Twitter is often contentious, but sometimes it turns truly savage. The death of the talk-radio host Rush Limbaugh, who could himself certainly be savage, touched off an explosion of gleeful celebration on the site. “For everyone about to tweet out a joke or otherwise revel in the death of Rush Limbaugh I just ask that you pause and ask yourself: am I going big enough?” one user tweeted, urging her followers, “Don’t hold back.”
In my more than 30 years as a rabbi, I have stood at the graves of many people. Some were kind and others less so. Some had a reputation that any of us would envy; others had ruined their public standing through acts or words that followed them throughout their life. But what consistently struck me was the raw, depthless fact of grief.
I have watched people try to throw themselves onto graves, claw and clutch at their throat, at the coffin, at their remaining relatives, huddled in almost paralytic pain. In all its varieties, from silent to wailing, grief expresses the reality that a person can stand before you no longer, hold you no longer, speak and be with you no longer in this world. Death is impossible to understand; that someone with whom I shared a moment yesterday, who was vivid and alive, is now in a box and being lowered into the ground forever is not a fact that the brain can comprehend. And to see such grief, over and over, makes it impossible to view death as frivolous or an occasion for jubilation.
The impulse to celebrate the death of one’s enemies is very human. “When the wicked perish there are shouts of joy,” the Book of Proverbs says. The passage is descriptive, of course, not prescriptive, but there is nonetheless a recognition of the upsurge of excitement at seeing someone you detest leave this Earth. At the Red Sea, the children of Israel sang as the Egyptians who had pursued them drowned.
But Proverbs also says, “Do not be glad when your enemy falls.” The Talmud relates that when the angels joined in the celebration at the Red Sea, they were rebuked by God for rejoicing. And today, when Jews commemorate their exodus from Egypt at the Passover seder, we take a drop of wine from the cup to mark the diminishment of joy we should feel at death, even the death of our enemies. Feelings cannot always be regulated, but the reality of death supervenes, and any expression of happiness should be tempered by sadness.
The taboo against rejoicing at another’s death is, of course, part of the frisson of shocking jokes, which work because of the first, aghast instant. The rationale for telling such jokes is easily understood. Those who celebrate the death of public figures invariably point to their malign influence. And while people are still in the public arena and able to fight back, ridiculing their ideas can be an important weapon. Humor has punctured many totalitarians more effectively than argument.

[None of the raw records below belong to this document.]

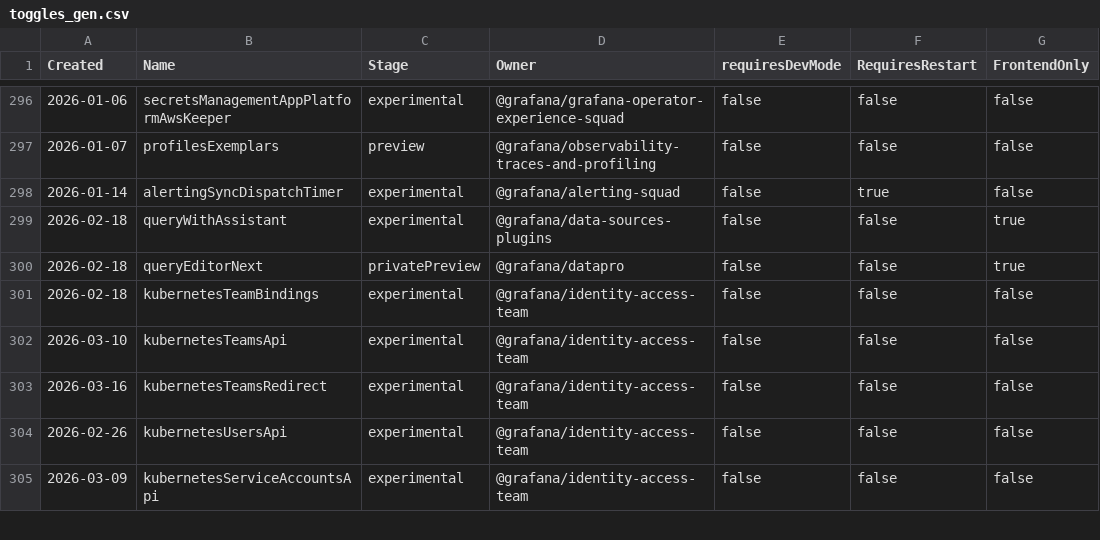
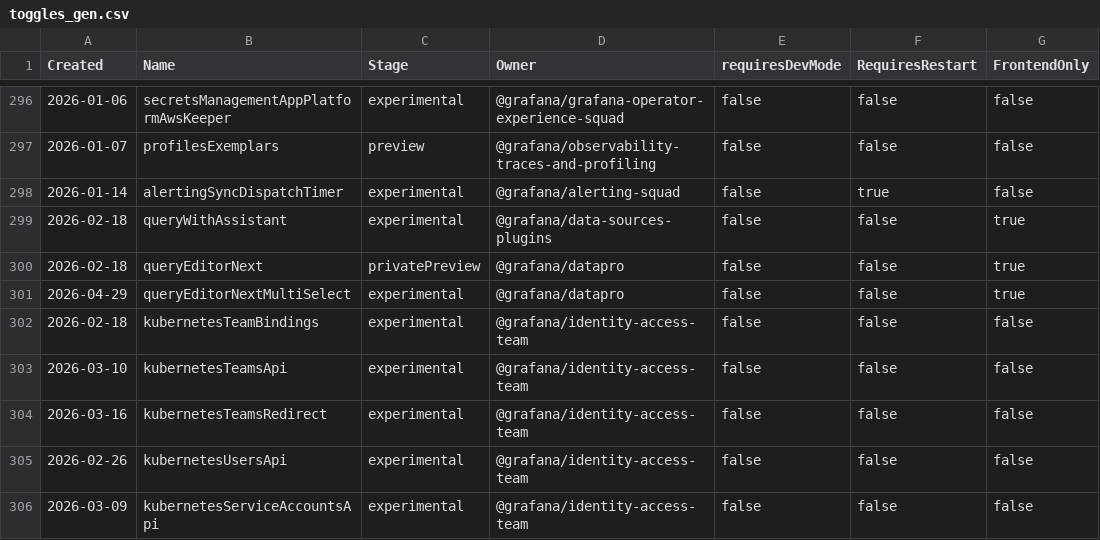
Before and after one commit to openai-oss-forks/grafana-experiments, a CSV file: pkg/services/featuremgmt/toggles_gen.csv, drawn as a sheet; only a part is shown, gaps mark what is left out; the diff names each change by its address in the sheet, - before the commit and + after, or states it on an @@ line.

Commit message:
QueryEditor: Add feature toggle for multi-select (#123806)
* feat(query-editor): add feature toggle for multi-select

* test(query-editor): wrap shared render helper with OpenFeatureProvider

* refactor(query-editor): remove sidebar footer multi-select placeholder

```diff
--- a/pkg/services/featuremgmt/toggles_gen.csv
+++ b/pkg/services/featuremgmt/toggles_gen.csv
+row 301: 2026-04-29 | queryEditorNextMultiSelect | experimental | @grafana/datapro | false | false | true
```
Also changed, not shown: 8 other files.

But there is a difference between condemning someone at or after their death—and certainly, there is much to condemn in Limbaugh’s periodic rhetoric of cruelty—and celebrating the death itself. The tone of our public sphere will not be elevated by the way we talk about those we like or treasure. The test will be how we talk about those we oppose or even detest. Ridicule rallies the troops; it does not open avenues of dialogue. Limbaugh’s signature monologues were fusillades of facts, confabulations, and insults in prose and song, in the service of a relentlessly partisan agenda. To celebrate his death is to emulate his methods.
We should have learned by now that a public figure is a person. The character onstage, performing for an audience, is not everything, and a public person does not die. A human being dies, an individual with connections and fears and a history and a soul.
To mock someone’s death is also to mock the pain of those who loved him. It is to see only part of a person, and therefore ignore the fullness of a human being. What better way to begin the restoration of civility than to refrain from dancing on the graves of the dead?